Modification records
□ □ □ □ □ □ □

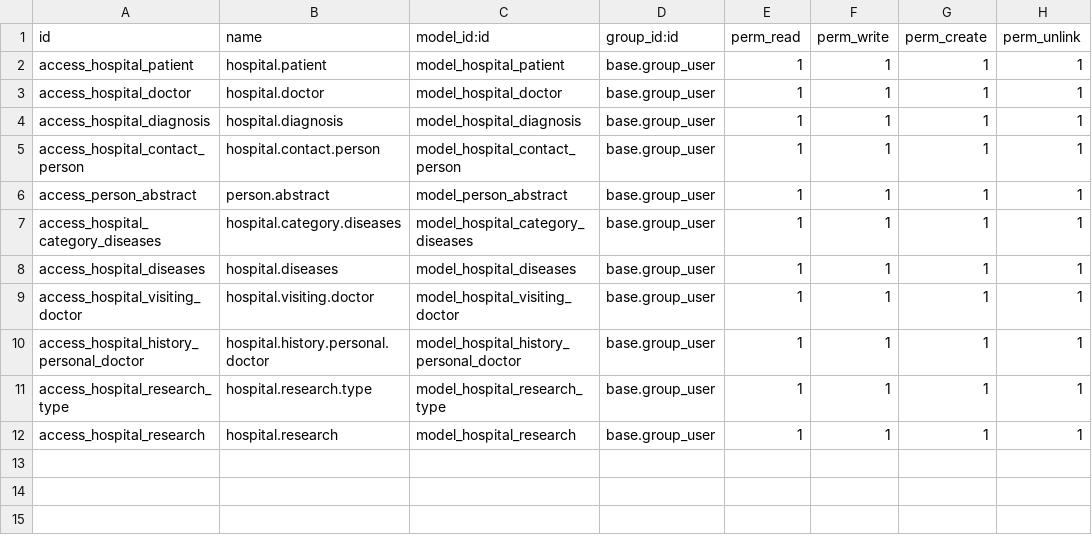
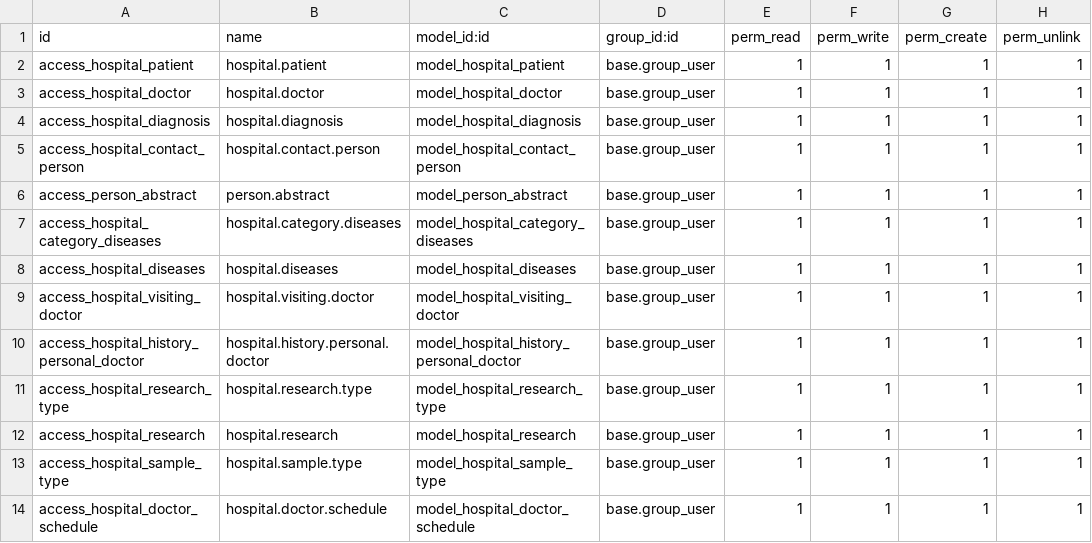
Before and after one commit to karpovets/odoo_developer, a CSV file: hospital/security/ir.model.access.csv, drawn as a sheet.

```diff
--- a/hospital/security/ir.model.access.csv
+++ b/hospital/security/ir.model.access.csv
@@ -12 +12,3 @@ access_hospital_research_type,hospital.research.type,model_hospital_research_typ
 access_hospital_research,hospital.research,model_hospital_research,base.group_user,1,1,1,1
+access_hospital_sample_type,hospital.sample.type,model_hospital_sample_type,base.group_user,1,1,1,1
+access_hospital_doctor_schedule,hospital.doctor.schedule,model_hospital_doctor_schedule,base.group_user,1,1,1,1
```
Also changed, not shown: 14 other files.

□ □ □ □ □ □ □

## Task details
Set down the entries again without change. Leave the pictures out.

## Output of the task
Before and after one commit to karpovets/odoo_developer, a CSV file: hospital/security/ir.model.access.csv, drawn as a sheet.

```diff
--- a/hospital/security/ir.model.access.csv
+++ b/hospital/security/ir.model.access.csv
@@ -12 +12,3 @@ access_hospital_research_type,hospital.research.type,model_hospital_research_typ
 access_hospital_research,hospital.research,model_hospital_research,base.group_user,1,1,1,1
+access_hospital_sample_type,hospital.sample.type,model_hospital_sample_type,base.group_user,1,1,1,1
+access_hospital_doctor_schedule,hospital.doctor.schedule,model_hospital_doctor_schedule,base.group_user,1,1,1,1
```
Also changed, not shown: 14 other files.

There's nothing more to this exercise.